Residents take stand against louts
SHAUN LOWTHORPE When a teenage gang turned a Norwich estate into a no-go area, residents decided to take a stand. Rowdy youths had taken over Shipfield about 18 months ago and with them came problems ranging from graffiti, vandalism and kicking a ball around late at night, to swearing, drinking and drug use day and night.
When a teenage gang turned a Norwich estate into a no-go area, residents decided to take a stand.
Rowdy youths had taken over Shipfield about 18 months ago and with them came problems ranging from graffiti, vandalism and kicking a ball around late at night, to swearing, drinking and drug use day and night.
But defiant residents turned to their landlord, Broadland Housing Association, in a bid to fight back.
Margaret Owen, of the Shipfield Residents' Association, said they began noting all the problems. Broadland Housing Association introduced security officers and CCTV. The police and Norwich City Council also pitched in to help.
Through organised resident meetings and estate walkabouts the association discussed ways of resolving the problem and encouraged other residents to get involved.
- 1 Mum killed in A47 collision was ‘walking to Norwich’, inquest hears
- 2 Classic vehicle day coming to stunning gardens this weekend
- 3 7 pubs up for sale or rent in Norfolk
- 4 'Beheading' comment sees councillor reported to police
- 5 Prince Harry's ex marries north Norfolk hotelier
- 6 Councillors quit Conservative group over multi-million-pound building move
- 7 Jailed this week: County lines gang and man found with cocaine in his car
- 8 Dotty the missing barn owl returns home after sightings across Norfolk
- 9 Man accused of murder refuses to appear in court
- 10 Shock as Ukrainian solidarity flags daubed with Nazi swastikas

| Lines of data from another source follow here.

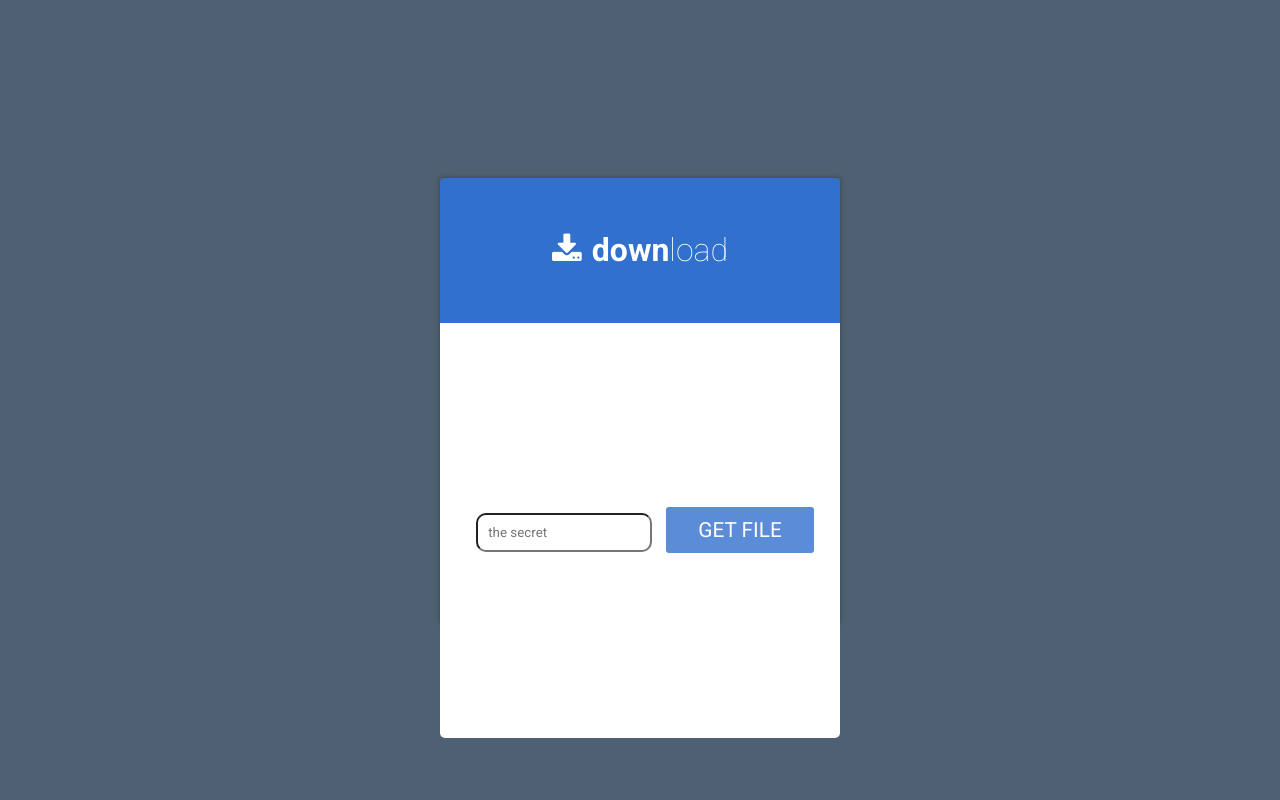
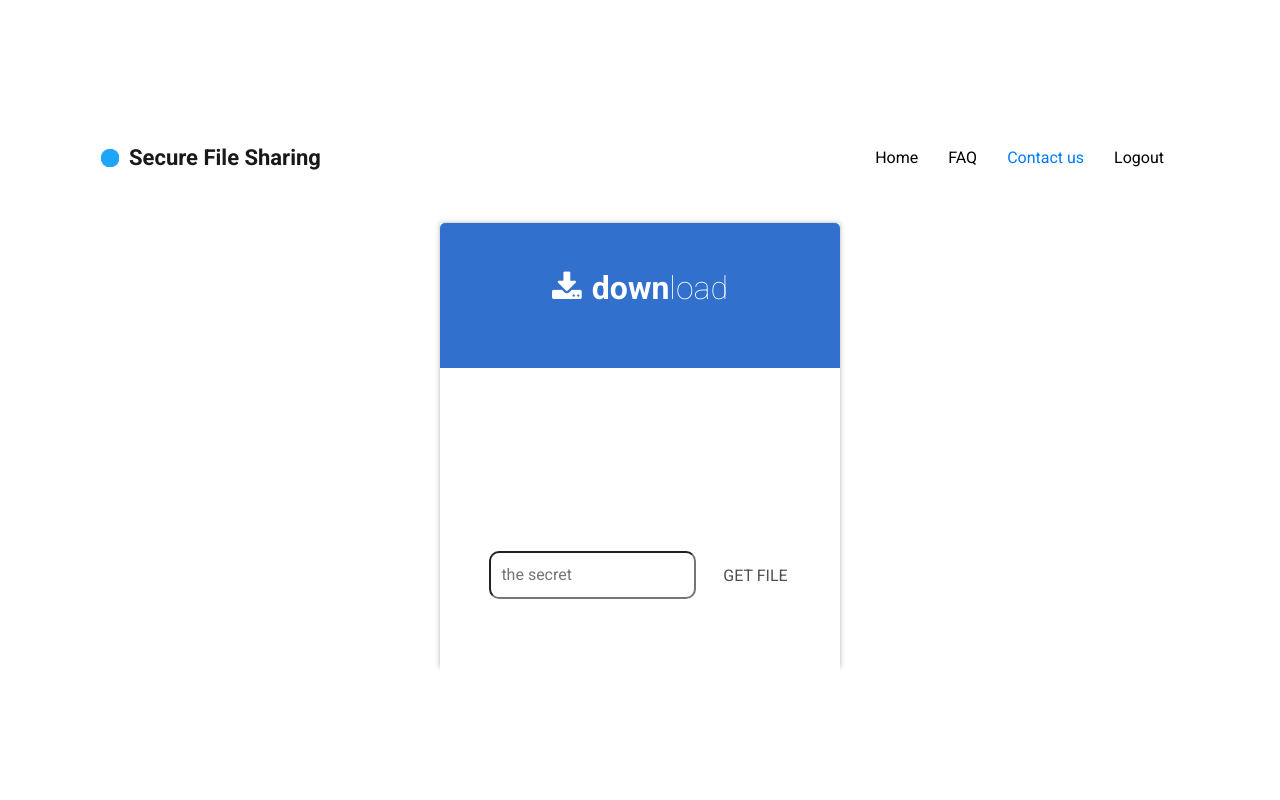
Before and after one commit to nurilhdh/TA_web_sharing, a PHP site: page /download.php?id=1 in a window 1280 px wide. Run offline with PHP 8.4, Linux system fonts and the light colour scheme.

Commit message:
19-05-22

```diff
--- a/css/style_faq.css
+++ b/css/style_faq.css
@@ -6,7 +6,7 @@
   box-sizing: border-box;
 }
 body {
-  font-family: 'Montserrat', sans-serif;
+  font-family: 'Poppins', sans-serif;
   background-color: #3270ce;
   color: #fff;
 }
--- a/download.php
+++ b/download.php
@@ -39,13 +39,51 @@
     <meta name="viewport" content="width=device-width, initial-scale=1.0">
 
     <link rel="stylesheet" href="https://stackpath.bootstrapcdn.com/font-awesome/4.7.0/css/font-awesome.min.css">
-
+    <link rel="stylesheet" href="css/style.css">
     <link rel="stylesheet" type="text/css" href="css/style_upload_download.css">
+    <link rel="stylesheet" href="https://stackpath.bootstrapcdn.com/bootstrap/4.4.1/css/bootstrap.min.css"
+        integrity="sha384-Vkoo8x4CGsO3+Hhxv8T/Q5PaXtkKtu6ug5TOeNV6gBiFeWPGFN9MuhOf23Q9Ifjh" crossorigin="anonymous">
 
     <title>File Web Sharing</title>
 </head>
 
 <body>
+<div class="container">
+        <header class="head my-3">
+            <nav class="navbar navbar-expand-lg navbar-light head__custom-nav">
+                <a class="navbar-brand d-flex align-items-center" href="#">
+                    <img src="assets/images/logo.png" alt="website logo">
+                    <span>Secure File Sharing</span>
+                </a>
+                <button class="navbar-toggler" type="button" data-toggle="collapse" data-target="#navbarNav">
+                    <span><img src="assets/images/menu.png" alt=""></span>
+                </button>
+                <div class="collapse navbar-collapse justify-content-end" id="navbarNav">
+                    <ul class="navbar-nav">
+                        <li class="nav-item">
+                            <a class="nav-link" href="index.php">Home</a>
+                        </li>
+                        <!-- <li class="nav-item">
+                            <a class="nav-link" href="about.html">About us</a>
+                        </li> -->
+                        <li class="nav-item">
+                            <a class="nav-link" href="faq.php">FAQ</a>
+                        </li>
+                        <!-- <li class="nav-item">
+                            <a class="nav-link" href="#">Info</a>
+                        </li> -->
+                        <li class="nav-item">
+                            <a class="nav-link text-primary" href="contact.html">Contact us</a>
+                        </li>
+                        </li>
+                               <li class="nav-item">
+                                <a class="nav-link" href="logout.php">Logout</a>
+                            </li>
+                    </ul>
+                </div>
+            </nav>
+        </header>
+    </div>
     <div class="file__upload">
         <div class="header">
             <p><i class="fa fa-download fa-2x"></i><span><span>down</span>load</span></p>
--- a/index.php
+++ b/index.php
@@ -32,9 +32,9 @@
                         <li class="nav-item">
                             <a class="nav-link" href="index.php">Home</a>
                         </li>
-                        <li class="nav-item">
+                        <!-- <li class="nav-item">
                             <a class="nav-link" href="about.html">About us</a>
-                        </li>
+                        </li> -->
                         <li class="nav-item">
                             <a class="nav-link" href="faq.php">FAQ</a>
                         </li>
--- a/logout.php
+++ b/logout.php
@@ -3,6 +3,6 @@
 session_start();
 session_destroy();
 
-header("Location: index.html");
+header("Location: index.php");
 
 ?>
```
Also changed, not shown: about.html (+6 -6 lines), css/style_about.css (+9 -3 lines), upload.php (+7 -4 lines).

And last November the combined efforts saw the introduction of a dispersal order to banish the perpetrators from the area.
The order, which ends shortly, has had a dramatic effect with a 76pc drop in police calls from 71 to 17.
In the six months before, the police alone recorded 212 calls relating to anti-social behaviour in the area.
“It took us about nine months to get the thing sewn up,” Mrs Owen, 74, said. “We've had CCTV cameras, and environmental health officers in because of the noise and the police have been very good to us. Things started to improve when the young people realised their drink was being taken away.”
Sharon Parker, 32, who grew up in the area, said: “They were smashing bottles and beer cans, and using the place as a toilet. Our children couldn't play in the area. I grew up around here but we never caused trouble like this lot. If there was any trouble people would come out of their doors and stand up to them.”
Now the residents have won a government “Respect for Taking a Stand Award” plus £1,000 to help fund more community improvements.
And the next step starts tomorrow with a meeting to begin to work out ways to improve the area and provide better facilities for youngsters to make sure the problems do not return.
“I am extremely proud to be receiving this award. There is a greater sense of community pride in Shipfield and the area feels safer,” Mrs Owen added.
Gary Orr, director of Housing at Broadland Housing Association said: “We are extremely proud of Margaret and the team at Shipfield and hope that their example inspires others to take a stand against anti-social behaviour.”
Sgt Richard Ellis, from Norfolk Constabulary, said his team of officers, special constables and PCSOs had done a huge amount of work in the area to tackle the problems, but most importantly the community had worked closely with them.
“We are very grateful for the support of the Shipfield residents who took a stand against a minority of people who were making their lives a misery,” he said.
Louise Casey, the government's co-ordinator for Respect, who presented the award, said it was a recognition of the bravery and determination shown by the residents.